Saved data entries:
———

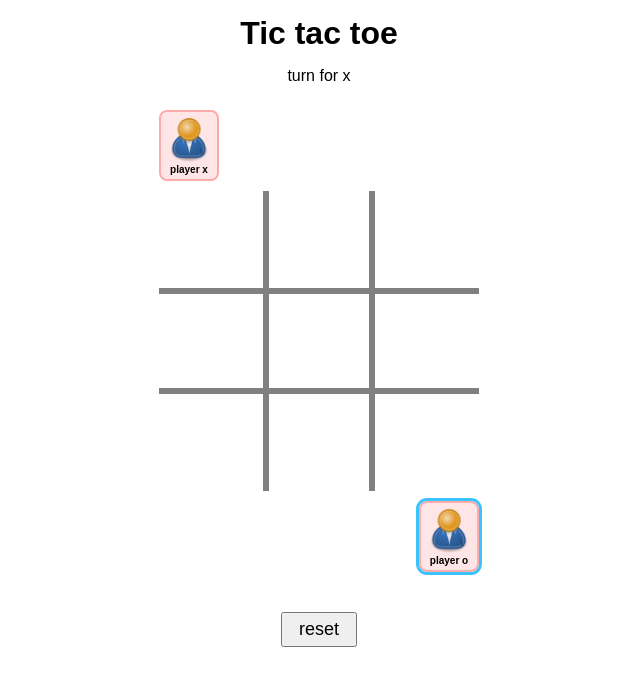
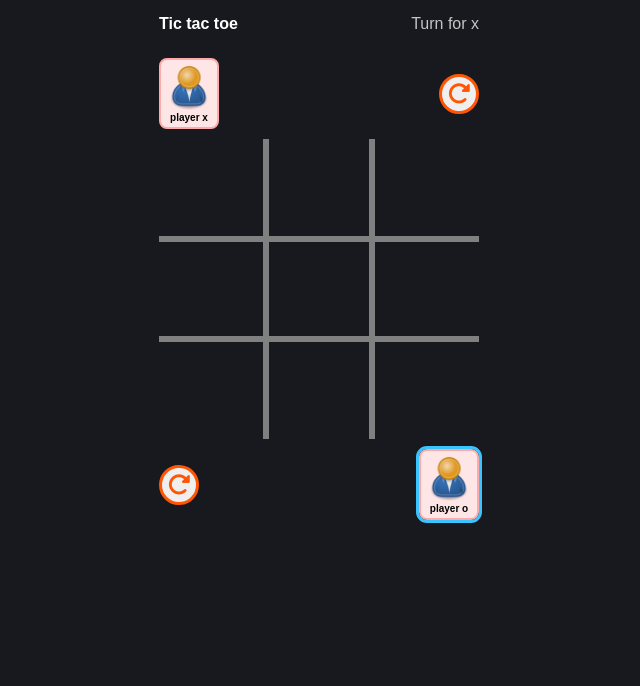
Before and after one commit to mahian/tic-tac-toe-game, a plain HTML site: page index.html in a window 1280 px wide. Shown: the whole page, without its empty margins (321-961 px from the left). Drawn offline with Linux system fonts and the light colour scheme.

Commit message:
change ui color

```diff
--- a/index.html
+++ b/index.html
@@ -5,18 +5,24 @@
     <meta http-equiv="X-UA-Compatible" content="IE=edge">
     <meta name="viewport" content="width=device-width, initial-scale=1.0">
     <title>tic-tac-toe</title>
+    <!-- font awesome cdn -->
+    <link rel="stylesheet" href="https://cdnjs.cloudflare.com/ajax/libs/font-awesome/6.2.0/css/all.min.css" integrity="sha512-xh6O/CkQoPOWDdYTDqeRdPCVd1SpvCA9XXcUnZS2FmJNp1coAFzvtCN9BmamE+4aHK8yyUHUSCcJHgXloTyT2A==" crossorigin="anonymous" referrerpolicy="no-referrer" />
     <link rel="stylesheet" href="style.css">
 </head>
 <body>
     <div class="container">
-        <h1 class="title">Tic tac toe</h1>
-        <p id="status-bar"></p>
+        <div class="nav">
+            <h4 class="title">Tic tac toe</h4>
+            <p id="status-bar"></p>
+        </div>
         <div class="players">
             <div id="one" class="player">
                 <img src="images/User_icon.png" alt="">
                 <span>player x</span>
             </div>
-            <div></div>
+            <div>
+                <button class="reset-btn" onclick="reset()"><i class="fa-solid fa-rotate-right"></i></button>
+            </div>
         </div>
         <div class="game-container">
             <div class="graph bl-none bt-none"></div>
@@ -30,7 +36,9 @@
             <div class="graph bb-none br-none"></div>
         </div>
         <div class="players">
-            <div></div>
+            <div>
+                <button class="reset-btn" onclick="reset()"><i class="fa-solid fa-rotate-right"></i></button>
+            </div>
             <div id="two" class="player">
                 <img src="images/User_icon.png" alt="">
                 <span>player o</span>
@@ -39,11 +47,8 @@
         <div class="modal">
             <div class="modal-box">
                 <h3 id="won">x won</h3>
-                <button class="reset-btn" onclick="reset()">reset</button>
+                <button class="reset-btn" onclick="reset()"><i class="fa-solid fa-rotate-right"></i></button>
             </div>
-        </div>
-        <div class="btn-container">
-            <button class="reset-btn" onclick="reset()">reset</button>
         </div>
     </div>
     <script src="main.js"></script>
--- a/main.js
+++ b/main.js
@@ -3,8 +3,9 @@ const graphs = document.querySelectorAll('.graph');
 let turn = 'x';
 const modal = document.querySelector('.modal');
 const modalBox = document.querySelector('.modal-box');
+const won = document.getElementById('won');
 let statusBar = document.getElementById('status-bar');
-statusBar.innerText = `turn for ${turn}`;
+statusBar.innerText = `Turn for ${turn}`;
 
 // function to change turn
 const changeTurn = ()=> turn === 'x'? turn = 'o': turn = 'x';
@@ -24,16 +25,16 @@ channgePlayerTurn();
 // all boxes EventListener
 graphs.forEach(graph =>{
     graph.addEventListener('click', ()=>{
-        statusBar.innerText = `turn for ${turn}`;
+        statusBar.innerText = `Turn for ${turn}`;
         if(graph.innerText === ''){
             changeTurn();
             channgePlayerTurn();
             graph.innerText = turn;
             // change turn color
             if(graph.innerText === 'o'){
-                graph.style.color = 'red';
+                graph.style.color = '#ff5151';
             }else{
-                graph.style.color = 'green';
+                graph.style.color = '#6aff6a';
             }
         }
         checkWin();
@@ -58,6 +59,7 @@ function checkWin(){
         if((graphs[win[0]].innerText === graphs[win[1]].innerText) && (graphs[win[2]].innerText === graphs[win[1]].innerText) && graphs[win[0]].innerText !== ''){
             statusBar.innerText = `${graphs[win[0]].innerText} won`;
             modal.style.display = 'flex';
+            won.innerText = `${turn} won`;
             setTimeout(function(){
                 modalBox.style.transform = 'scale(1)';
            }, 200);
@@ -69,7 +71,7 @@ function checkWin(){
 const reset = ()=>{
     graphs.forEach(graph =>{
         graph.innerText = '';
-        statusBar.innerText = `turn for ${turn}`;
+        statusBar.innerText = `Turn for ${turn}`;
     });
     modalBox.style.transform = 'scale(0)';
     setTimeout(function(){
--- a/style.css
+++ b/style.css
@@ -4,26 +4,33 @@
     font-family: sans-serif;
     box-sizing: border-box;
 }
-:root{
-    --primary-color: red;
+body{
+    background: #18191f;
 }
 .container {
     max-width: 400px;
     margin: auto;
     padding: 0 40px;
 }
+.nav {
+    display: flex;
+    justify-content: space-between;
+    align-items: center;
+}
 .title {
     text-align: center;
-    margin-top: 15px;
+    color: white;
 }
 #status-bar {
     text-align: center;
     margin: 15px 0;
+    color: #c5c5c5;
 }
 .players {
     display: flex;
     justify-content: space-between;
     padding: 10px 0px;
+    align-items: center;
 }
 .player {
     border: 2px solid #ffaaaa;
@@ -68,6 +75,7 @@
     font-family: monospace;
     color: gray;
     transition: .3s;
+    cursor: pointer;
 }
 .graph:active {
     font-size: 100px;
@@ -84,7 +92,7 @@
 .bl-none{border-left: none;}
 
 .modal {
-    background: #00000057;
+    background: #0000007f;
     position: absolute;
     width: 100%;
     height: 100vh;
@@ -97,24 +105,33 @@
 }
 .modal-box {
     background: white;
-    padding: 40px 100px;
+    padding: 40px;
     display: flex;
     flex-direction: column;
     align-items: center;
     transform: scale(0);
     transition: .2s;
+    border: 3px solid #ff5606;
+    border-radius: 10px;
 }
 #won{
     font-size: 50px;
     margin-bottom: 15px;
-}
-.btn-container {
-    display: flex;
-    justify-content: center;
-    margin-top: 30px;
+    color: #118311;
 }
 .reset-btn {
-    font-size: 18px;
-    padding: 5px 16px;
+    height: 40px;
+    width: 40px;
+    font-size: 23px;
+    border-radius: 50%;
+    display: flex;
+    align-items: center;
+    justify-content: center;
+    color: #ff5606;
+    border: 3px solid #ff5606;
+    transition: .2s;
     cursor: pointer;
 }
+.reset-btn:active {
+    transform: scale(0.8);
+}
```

———

**What to work on:**
The answer must consist of every line from the entries that holds the string "family".

**Result:**
     font-family: sans-serif;
     font-family: monospace;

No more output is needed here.